European stocks plummet on Greek concerns
European stocks have plummeted today on the back of fresh concerns over the stability of the Greek government and its economy. The nations elected officials were going head to head today after the country’s state funded television station was shut down overnight. The political opposition (The Democratic Left and Pasok) have already submitted appeals and the early stages of a new law in a big to get the decision overturned, putting ERT back on the air.
The news has damningly compounded the ASE, Greece’s major benchmark, with a 3.2% decline for the day — making the losses so far this week 12%. Greece has been in turmoil since 2007 with the benchmark plummeting by 83% since its financial woes coming to light.
The CAC, the leading French benchmark, fell by 0.4%, trailing the FTSE 100 and the DAX who slid by 0.6% and 1.2% respectively.

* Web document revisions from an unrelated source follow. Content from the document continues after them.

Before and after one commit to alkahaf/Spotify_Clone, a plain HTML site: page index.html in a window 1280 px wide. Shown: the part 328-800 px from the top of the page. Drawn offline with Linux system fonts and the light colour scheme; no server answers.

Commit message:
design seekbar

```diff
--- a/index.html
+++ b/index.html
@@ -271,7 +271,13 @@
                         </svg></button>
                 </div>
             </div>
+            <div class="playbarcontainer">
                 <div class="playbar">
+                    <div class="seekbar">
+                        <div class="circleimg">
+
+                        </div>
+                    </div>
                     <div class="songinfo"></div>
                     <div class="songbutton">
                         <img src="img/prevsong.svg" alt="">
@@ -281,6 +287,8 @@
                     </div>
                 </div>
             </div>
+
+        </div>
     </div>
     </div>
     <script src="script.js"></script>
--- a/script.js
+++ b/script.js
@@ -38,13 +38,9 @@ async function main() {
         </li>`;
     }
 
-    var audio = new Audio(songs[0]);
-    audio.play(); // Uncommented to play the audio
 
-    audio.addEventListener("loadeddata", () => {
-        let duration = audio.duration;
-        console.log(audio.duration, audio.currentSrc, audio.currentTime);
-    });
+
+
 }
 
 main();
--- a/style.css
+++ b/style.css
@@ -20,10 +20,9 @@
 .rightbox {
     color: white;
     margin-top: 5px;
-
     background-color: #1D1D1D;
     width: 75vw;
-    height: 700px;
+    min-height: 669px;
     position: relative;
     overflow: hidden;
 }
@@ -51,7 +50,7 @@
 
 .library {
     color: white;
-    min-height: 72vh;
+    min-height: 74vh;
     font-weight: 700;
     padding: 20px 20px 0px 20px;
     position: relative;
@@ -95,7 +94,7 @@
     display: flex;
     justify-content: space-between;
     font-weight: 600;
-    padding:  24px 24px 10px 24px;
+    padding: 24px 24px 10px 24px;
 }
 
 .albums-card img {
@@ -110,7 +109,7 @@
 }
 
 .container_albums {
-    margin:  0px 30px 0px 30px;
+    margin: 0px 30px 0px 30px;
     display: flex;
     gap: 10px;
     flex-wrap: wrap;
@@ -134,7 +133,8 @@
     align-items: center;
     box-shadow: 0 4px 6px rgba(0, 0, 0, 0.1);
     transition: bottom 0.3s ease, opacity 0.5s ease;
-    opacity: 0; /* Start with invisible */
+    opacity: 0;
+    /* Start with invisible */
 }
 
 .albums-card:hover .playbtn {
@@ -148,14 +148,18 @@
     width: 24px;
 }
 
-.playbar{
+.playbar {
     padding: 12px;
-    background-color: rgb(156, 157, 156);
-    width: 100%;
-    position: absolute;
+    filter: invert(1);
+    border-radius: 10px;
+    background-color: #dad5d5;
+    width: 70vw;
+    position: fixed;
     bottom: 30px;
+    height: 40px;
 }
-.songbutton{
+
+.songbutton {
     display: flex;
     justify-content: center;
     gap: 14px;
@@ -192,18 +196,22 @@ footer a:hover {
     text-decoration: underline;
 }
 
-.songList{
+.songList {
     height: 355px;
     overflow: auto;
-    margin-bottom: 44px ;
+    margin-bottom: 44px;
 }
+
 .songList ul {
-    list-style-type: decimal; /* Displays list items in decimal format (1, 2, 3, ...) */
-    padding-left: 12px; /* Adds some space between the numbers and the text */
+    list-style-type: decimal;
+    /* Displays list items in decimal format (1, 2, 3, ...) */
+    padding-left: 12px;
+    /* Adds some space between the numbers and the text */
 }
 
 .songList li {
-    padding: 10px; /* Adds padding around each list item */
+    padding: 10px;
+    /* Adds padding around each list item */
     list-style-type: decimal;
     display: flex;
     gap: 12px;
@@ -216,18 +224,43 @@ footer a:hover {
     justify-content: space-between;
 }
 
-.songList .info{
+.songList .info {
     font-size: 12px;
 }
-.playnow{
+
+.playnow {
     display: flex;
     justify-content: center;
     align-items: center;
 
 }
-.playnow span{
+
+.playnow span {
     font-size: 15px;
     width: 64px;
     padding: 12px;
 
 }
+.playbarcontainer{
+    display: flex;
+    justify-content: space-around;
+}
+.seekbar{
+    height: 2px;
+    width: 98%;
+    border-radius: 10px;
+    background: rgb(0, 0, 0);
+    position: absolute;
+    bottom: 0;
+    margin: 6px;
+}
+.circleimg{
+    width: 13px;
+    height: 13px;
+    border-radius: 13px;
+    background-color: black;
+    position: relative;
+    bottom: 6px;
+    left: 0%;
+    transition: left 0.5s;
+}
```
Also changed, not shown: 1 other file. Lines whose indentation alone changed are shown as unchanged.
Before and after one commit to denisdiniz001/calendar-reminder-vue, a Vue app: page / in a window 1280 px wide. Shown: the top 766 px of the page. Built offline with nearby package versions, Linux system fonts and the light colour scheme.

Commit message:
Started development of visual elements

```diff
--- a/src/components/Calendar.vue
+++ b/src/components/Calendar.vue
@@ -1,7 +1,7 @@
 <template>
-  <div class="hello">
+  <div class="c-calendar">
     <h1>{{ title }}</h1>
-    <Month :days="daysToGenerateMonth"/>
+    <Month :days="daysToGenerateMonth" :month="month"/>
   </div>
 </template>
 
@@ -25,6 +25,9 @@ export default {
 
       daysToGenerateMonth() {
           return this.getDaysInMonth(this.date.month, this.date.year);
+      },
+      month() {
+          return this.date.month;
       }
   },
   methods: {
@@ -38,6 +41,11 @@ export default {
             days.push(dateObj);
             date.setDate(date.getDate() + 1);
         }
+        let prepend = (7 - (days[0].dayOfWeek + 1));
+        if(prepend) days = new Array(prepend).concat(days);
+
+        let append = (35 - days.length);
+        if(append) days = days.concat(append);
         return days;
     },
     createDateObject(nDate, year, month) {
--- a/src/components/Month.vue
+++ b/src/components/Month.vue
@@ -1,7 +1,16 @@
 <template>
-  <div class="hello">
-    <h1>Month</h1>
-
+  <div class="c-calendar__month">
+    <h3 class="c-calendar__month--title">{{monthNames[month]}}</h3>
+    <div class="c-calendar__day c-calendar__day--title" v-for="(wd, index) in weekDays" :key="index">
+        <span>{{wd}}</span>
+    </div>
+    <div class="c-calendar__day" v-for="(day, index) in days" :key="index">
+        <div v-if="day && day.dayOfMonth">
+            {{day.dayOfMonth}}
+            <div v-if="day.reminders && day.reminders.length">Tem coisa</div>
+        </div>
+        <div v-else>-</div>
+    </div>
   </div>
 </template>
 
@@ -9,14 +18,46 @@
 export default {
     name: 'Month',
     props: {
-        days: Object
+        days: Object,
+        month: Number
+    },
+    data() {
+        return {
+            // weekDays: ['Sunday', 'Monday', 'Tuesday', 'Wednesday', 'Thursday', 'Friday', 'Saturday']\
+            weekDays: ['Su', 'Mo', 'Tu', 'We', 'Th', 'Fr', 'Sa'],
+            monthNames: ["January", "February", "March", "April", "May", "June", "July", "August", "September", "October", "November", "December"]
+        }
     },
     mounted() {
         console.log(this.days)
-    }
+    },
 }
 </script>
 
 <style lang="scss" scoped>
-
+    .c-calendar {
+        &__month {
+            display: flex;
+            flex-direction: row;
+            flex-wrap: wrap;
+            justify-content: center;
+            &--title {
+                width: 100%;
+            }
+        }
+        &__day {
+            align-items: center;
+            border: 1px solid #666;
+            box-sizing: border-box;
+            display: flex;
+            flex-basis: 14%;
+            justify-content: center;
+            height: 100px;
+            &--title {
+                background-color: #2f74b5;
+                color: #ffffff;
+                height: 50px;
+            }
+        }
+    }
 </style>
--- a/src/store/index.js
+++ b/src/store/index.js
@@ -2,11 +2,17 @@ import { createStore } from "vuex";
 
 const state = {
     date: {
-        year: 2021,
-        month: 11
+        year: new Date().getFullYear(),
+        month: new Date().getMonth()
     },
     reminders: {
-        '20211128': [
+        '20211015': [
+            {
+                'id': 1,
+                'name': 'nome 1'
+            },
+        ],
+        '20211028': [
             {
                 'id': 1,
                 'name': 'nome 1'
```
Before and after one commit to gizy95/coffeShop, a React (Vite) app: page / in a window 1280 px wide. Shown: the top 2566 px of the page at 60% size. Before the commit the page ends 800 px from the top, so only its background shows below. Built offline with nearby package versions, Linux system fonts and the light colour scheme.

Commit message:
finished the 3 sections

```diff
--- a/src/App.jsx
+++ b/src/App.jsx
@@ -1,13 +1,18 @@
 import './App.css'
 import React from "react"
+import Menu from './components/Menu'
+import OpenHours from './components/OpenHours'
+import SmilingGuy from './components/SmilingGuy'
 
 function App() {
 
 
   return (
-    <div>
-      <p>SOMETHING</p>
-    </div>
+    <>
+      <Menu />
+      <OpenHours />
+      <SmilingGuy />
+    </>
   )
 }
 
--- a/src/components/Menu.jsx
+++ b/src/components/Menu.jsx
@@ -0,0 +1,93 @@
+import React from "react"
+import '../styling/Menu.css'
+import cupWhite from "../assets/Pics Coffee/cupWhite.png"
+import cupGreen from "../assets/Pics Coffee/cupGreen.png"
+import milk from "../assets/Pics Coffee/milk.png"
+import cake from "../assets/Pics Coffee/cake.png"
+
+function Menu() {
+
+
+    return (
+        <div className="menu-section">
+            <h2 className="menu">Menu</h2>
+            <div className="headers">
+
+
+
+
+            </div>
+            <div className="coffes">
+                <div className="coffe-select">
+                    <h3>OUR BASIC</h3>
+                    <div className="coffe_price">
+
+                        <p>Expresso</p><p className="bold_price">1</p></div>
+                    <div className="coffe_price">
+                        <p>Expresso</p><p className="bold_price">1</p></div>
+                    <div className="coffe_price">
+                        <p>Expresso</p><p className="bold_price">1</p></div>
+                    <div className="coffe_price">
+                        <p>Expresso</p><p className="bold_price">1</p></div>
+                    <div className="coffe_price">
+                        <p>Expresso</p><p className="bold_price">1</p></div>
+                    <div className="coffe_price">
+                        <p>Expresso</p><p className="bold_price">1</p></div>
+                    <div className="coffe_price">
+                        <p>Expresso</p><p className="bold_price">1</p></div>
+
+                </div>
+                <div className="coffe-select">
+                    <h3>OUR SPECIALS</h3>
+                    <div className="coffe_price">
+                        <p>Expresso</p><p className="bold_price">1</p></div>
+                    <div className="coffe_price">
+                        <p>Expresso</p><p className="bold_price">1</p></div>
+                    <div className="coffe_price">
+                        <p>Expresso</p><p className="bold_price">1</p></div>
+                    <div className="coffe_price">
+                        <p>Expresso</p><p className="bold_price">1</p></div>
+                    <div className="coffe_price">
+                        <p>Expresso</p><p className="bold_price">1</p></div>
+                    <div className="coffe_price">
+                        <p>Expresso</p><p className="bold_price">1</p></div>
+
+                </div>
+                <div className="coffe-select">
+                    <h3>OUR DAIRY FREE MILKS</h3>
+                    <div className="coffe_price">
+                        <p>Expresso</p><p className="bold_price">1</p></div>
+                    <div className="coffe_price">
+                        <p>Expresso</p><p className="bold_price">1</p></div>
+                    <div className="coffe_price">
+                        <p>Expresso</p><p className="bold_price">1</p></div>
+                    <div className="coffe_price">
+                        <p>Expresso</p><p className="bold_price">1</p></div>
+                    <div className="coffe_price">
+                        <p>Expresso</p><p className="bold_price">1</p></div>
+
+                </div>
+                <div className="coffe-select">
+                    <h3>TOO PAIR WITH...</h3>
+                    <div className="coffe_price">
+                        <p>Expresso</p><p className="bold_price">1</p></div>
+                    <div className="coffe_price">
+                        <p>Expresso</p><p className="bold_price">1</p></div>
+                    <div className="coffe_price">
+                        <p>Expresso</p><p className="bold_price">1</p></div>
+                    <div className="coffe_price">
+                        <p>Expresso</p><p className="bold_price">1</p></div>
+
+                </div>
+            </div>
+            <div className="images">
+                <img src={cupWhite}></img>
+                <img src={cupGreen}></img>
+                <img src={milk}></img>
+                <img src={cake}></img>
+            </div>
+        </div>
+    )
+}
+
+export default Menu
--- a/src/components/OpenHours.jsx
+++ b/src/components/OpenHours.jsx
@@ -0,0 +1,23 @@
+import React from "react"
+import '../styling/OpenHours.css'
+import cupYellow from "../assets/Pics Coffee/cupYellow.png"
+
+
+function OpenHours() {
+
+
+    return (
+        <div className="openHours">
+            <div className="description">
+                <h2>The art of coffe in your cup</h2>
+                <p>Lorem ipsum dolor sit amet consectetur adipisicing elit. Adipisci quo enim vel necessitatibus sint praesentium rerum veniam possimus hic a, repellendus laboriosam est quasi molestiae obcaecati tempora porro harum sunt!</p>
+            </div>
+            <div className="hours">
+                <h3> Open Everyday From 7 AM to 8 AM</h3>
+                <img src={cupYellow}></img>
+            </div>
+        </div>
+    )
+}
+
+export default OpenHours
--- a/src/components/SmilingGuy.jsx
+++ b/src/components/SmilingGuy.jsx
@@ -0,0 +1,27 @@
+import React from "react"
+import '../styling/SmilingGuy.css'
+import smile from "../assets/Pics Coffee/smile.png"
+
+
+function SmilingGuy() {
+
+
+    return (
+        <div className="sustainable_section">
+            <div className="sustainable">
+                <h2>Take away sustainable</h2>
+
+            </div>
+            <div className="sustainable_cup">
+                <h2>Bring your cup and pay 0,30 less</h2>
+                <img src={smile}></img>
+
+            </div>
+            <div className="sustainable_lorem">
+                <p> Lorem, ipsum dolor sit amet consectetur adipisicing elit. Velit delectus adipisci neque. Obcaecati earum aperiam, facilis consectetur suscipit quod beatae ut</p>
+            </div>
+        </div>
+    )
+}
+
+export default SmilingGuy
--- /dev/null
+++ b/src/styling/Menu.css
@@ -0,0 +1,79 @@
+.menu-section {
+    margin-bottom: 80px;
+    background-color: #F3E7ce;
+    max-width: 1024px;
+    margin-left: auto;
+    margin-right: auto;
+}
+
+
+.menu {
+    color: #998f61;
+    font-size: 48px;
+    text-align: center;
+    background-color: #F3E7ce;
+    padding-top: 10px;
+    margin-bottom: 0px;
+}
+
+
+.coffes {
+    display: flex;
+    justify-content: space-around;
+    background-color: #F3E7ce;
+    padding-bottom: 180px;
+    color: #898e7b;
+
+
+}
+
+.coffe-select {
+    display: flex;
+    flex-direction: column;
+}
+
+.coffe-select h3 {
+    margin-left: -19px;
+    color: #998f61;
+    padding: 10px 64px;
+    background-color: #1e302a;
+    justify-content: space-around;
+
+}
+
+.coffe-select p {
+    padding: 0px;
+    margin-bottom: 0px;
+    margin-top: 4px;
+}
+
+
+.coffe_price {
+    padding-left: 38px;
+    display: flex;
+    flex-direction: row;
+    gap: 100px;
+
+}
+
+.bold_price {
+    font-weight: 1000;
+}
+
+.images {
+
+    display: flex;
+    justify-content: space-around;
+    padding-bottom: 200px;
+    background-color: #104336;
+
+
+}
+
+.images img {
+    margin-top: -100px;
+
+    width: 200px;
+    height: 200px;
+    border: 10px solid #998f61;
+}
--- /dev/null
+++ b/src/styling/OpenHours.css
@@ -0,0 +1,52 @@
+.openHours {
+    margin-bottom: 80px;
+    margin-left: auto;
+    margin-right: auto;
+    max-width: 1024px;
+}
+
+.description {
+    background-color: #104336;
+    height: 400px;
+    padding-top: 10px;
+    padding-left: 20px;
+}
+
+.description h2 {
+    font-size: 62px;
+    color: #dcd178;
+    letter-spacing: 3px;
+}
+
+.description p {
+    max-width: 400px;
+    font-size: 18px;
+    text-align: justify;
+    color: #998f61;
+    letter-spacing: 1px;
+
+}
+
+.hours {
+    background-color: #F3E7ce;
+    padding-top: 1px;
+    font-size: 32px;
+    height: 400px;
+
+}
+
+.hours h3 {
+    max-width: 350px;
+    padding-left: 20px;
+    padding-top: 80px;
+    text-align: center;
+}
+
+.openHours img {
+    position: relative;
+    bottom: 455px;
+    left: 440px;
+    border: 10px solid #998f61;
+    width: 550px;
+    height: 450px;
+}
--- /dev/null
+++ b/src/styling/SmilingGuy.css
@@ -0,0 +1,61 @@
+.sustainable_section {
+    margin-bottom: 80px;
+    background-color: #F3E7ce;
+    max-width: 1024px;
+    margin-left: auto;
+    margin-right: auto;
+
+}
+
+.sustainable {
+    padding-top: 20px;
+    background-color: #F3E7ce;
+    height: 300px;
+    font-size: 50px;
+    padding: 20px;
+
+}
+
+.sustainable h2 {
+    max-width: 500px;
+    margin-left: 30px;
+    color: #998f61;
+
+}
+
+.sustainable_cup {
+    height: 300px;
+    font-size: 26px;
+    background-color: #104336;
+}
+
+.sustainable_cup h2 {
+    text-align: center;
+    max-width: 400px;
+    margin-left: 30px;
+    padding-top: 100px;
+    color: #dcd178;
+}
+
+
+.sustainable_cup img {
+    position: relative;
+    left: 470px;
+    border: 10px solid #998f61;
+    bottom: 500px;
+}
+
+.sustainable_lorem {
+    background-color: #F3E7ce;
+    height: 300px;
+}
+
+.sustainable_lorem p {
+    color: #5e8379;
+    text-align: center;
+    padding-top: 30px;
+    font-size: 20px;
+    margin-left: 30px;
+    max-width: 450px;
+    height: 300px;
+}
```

There is currently a 24 hour walkout taking place in Greece from journalists who are against the sudden closure of the nations sole state operated broadcaster. The TV station was one of the last bastions of quality broadcasting in the nation during a period when pop culture, low budget reality television programmes and suspect journalism have spiralled out of control. Some commenters have gone as far as to say that the TV station was a “poor man’s BBC” and “flawed but vital”. Various governments have been put under pressure to address the flamboyant spending at the TV station, in particular addressing how many members of staff were actually required for the operation.
Yiannis Baboulias has gone as far as to say the closure was a “direct attack on democracy” and highlighted an example of the flamboyant spending when he said the following in the NewStatesman “ERT has long been used by government ministers and MPs as a way to take care of their own. Most recently, the case of Anthi Salagkoudi made it to the pages of the German news magazine Der Speigel as a striking case of nepotism, in which the daughter of the former minister George Salagkoudis was hired as a presenter with a salary of €3,500, only for the channel to find out she wasn’t suitable for the position”.
While this could be shrugged off as mainstream news story, the potential impact from this could be damning as it once again underlines the instability in the region and shakes investor confidence in the Eurozone — and the world over.